Exercise aim. Pull every line holding the word "columns" from the data below and copy it.

Change detection outputs:
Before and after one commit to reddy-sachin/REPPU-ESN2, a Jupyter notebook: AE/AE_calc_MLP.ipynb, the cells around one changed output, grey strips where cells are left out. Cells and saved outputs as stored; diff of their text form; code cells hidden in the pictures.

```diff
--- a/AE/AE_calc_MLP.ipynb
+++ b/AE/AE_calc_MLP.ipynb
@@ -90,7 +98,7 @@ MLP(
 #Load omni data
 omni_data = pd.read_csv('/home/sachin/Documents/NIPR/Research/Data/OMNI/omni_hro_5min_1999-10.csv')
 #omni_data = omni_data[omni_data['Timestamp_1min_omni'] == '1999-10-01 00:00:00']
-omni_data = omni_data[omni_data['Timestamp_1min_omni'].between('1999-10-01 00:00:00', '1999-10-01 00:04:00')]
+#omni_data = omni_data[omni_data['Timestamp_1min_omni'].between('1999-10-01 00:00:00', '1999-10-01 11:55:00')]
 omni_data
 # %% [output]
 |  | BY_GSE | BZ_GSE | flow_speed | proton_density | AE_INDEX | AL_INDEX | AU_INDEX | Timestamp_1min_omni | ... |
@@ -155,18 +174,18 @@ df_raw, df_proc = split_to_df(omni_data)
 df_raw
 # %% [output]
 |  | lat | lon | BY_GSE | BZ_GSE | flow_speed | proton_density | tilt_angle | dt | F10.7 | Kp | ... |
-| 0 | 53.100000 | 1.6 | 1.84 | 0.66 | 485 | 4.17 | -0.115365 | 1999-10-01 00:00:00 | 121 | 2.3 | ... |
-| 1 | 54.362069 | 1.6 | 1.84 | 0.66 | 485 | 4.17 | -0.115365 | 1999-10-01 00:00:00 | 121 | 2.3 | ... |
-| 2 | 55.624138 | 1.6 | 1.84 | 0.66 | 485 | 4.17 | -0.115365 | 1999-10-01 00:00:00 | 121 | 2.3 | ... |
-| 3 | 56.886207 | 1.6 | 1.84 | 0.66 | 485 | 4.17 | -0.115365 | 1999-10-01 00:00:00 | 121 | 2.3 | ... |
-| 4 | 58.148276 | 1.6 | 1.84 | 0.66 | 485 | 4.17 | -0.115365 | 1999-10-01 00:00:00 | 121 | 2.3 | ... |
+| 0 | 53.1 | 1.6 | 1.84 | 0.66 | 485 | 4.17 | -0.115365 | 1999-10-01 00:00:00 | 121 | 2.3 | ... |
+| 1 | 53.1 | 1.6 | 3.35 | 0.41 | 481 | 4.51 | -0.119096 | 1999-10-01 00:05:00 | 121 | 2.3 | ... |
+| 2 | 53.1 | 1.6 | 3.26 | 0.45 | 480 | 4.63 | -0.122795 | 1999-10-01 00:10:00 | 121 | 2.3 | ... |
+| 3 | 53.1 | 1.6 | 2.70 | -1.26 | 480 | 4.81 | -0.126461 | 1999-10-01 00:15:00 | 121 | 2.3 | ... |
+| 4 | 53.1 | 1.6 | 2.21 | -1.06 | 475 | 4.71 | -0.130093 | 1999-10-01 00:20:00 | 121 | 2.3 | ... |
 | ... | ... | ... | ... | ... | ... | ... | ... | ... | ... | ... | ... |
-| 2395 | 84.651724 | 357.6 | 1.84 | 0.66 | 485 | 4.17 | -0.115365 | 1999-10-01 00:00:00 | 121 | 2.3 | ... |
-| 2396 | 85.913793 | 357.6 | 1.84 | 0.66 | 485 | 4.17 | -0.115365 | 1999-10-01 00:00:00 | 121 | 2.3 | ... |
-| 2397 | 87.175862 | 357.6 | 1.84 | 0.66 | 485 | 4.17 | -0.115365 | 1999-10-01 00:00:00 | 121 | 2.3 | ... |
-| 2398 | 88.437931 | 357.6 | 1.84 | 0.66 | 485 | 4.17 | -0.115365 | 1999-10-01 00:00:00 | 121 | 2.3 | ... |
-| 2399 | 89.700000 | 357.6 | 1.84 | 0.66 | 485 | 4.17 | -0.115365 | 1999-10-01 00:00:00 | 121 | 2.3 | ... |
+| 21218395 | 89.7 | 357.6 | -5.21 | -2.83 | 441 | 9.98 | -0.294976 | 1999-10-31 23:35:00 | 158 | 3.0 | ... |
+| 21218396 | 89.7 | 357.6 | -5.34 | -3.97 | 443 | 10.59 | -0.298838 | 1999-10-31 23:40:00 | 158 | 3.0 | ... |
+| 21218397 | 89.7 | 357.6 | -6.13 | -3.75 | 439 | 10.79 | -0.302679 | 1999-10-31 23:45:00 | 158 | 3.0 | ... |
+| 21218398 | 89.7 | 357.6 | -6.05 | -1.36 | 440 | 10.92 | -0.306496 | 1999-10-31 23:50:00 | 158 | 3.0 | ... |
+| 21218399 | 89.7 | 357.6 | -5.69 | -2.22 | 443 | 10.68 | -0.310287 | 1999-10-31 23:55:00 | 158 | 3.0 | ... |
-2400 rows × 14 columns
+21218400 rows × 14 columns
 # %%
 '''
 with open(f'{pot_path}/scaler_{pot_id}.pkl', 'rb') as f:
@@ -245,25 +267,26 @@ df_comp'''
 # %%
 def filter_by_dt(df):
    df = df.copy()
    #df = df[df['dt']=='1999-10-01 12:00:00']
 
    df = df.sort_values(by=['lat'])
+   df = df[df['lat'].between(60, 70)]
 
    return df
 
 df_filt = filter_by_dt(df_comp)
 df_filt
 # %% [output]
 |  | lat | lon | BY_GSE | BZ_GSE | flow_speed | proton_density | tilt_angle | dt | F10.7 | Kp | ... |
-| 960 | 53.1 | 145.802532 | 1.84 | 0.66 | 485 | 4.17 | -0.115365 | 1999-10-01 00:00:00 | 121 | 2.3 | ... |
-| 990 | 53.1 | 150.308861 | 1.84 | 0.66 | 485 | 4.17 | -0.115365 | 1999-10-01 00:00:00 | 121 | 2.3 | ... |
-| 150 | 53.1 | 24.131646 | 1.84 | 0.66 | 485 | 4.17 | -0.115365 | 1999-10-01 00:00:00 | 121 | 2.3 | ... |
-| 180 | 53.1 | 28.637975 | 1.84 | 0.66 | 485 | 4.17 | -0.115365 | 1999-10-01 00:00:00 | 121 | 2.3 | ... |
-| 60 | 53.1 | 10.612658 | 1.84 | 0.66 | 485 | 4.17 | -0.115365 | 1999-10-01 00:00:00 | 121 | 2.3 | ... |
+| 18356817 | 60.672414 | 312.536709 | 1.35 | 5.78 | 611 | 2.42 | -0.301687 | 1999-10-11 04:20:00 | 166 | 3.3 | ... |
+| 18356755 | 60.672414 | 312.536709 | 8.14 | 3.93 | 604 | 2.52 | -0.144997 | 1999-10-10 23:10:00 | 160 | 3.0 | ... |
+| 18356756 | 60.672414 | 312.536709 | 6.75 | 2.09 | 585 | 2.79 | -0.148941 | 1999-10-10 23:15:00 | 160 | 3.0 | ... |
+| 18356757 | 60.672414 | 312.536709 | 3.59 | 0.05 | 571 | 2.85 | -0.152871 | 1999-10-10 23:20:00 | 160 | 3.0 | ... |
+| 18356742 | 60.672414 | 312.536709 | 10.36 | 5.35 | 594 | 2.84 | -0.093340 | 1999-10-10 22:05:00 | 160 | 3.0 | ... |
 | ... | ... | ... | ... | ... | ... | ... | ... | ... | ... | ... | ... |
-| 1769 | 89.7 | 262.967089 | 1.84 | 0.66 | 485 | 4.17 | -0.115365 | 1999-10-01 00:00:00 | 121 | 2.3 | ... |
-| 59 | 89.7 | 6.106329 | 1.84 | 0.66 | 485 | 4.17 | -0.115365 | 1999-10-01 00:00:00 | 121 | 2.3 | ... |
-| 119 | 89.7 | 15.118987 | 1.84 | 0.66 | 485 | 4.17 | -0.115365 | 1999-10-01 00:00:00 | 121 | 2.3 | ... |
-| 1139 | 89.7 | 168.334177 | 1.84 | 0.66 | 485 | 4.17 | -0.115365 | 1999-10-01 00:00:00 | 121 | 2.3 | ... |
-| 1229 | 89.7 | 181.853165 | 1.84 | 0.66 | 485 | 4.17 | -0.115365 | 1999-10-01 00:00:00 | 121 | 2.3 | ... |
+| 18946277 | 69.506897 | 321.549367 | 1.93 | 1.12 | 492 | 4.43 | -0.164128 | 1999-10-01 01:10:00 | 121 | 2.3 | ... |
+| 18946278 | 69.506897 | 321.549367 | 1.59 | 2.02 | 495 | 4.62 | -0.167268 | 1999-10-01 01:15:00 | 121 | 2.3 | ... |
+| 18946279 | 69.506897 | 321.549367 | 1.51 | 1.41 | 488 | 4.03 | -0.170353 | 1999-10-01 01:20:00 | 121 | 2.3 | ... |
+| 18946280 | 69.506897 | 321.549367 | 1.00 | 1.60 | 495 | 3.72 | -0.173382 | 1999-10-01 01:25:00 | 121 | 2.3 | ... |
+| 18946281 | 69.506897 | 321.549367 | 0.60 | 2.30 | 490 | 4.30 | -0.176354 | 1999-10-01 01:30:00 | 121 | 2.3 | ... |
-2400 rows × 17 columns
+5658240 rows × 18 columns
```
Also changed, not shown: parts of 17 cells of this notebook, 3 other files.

Response to the task.
-2400 rows × 14 columns
+21218400 rows × 14 columns
-2400 rows × 17 columns
+5658240 rows × 18 columns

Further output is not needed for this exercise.